Images from the author

The article’s success didn’t translate into much earnings because 90% of the traffic was external, but it was still a pleasant and very unexpected surprise.

Of course, you can’t just write anything — your work still has to be good, but I’ve found that most of the people who publish frequently are good writers. Plus, the only way to become a better writer is to write, so if you put in the work, you’ll improve faster. It also helps to write on a variety of different subjects to increase your potential reader base. That’s something I need to work on.

Lastly, here are some more minor tips:

  • Try not to focus on stats. I know, it’s impossible, but especially from piece to piece, stats are highly inconsistent and don’t necessary reflect the quality of the work. Some really good articles just don’t get traction. Worrying about it will only distract you from your goals.
  • Don’t be selfish — read the work of others! How can you expect people to read your work if you never read yourself?
  • For curation, focus on creating strong headlines and choosing the best title photo.
  • If you aren’t a paying member, I strongly encourage becoming one. It makes you look more credible (some people will ignore writers that aren’t members) and if you write even semi-regularly, the membership should pay for itself. Along the same lines, use a picture of yourself for your profile image. No one wants to read from an anonymous source.

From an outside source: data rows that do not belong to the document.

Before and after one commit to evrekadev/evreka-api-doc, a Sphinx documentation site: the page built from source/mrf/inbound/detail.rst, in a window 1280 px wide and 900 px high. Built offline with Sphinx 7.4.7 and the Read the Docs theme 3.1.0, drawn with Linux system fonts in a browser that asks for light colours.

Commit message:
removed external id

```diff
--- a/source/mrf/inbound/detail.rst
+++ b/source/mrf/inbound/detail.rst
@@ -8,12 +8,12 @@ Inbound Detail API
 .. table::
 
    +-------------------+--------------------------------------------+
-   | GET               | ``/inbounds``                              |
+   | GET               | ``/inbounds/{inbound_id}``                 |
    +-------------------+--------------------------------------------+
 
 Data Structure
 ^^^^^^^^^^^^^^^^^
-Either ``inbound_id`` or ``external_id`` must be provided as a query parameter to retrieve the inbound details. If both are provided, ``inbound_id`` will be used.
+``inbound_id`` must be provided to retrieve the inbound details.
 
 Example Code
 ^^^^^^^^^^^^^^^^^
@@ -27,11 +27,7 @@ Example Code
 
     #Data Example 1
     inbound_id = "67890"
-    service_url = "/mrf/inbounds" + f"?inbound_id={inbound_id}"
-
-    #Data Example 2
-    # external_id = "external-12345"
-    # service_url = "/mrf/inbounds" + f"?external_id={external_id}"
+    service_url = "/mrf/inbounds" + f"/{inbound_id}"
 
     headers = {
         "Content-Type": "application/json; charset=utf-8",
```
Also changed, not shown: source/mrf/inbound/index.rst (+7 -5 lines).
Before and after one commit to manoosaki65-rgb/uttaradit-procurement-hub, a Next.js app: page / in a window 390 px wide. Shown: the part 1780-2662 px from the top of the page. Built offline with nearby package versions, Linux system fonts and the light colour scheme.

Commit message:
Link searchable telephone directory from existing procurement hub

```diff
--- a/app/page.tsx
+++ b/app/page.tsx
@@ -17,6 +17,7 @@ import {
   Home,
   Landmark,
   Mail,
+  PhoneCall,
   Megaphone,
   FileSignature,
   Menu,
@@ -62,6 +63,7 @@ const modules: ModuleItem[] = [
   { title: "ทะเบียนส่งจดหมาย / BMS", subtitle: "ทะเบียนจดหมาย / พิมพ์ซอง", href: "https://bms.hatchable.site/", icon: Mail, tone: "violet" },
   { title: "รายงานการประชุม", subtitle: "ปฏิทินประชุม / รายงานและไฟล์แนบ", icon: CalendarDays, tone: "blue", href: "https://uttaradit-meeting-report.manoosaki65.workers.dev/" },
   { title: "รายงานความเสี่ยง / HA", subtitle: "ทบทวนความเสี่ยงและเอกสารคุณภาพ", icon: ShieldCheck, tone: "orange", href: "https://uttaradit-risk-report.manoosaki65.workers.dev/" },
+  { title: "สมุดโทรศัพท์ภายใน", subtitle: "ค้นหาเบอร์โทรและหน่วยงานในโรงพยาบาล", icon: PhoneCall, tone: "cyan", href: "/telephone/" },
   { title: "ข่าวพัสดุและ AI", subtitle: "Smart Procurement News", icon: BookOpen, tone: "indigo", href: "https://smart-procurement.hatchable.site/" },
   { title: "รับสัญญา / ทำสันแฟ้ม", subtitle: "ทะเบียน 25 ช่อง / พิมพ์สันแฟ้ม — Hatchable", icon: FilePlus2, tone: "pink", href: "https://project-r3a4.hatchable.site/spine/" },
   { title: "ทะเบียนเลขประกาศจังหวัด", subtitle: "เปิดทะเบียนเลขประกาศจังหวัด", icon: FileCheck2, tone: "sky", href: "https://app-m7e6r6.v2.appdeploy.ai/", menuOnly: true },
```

Hopefully there’s something useful you can take away from these reflections. Best of luck writing!

Connor Groel is a writer who studies sport management at the University of Texas at Austin. He also serves as editor of the publication on Medium. During the college basketball season, his bracketology is featured at . You can follow Connor on , , and , and view his archives at .

Sportswriter. Medill graduate student. Host of the Slept On Sports podcast. Relentlessly curious. My book: .

Get the Medium app

A button that says 'Download on the App Store', and if clicked it will lead you to the iOS App store
A button that says 'Get it on, Google Play', and if clicked it will lead you to the Google Play store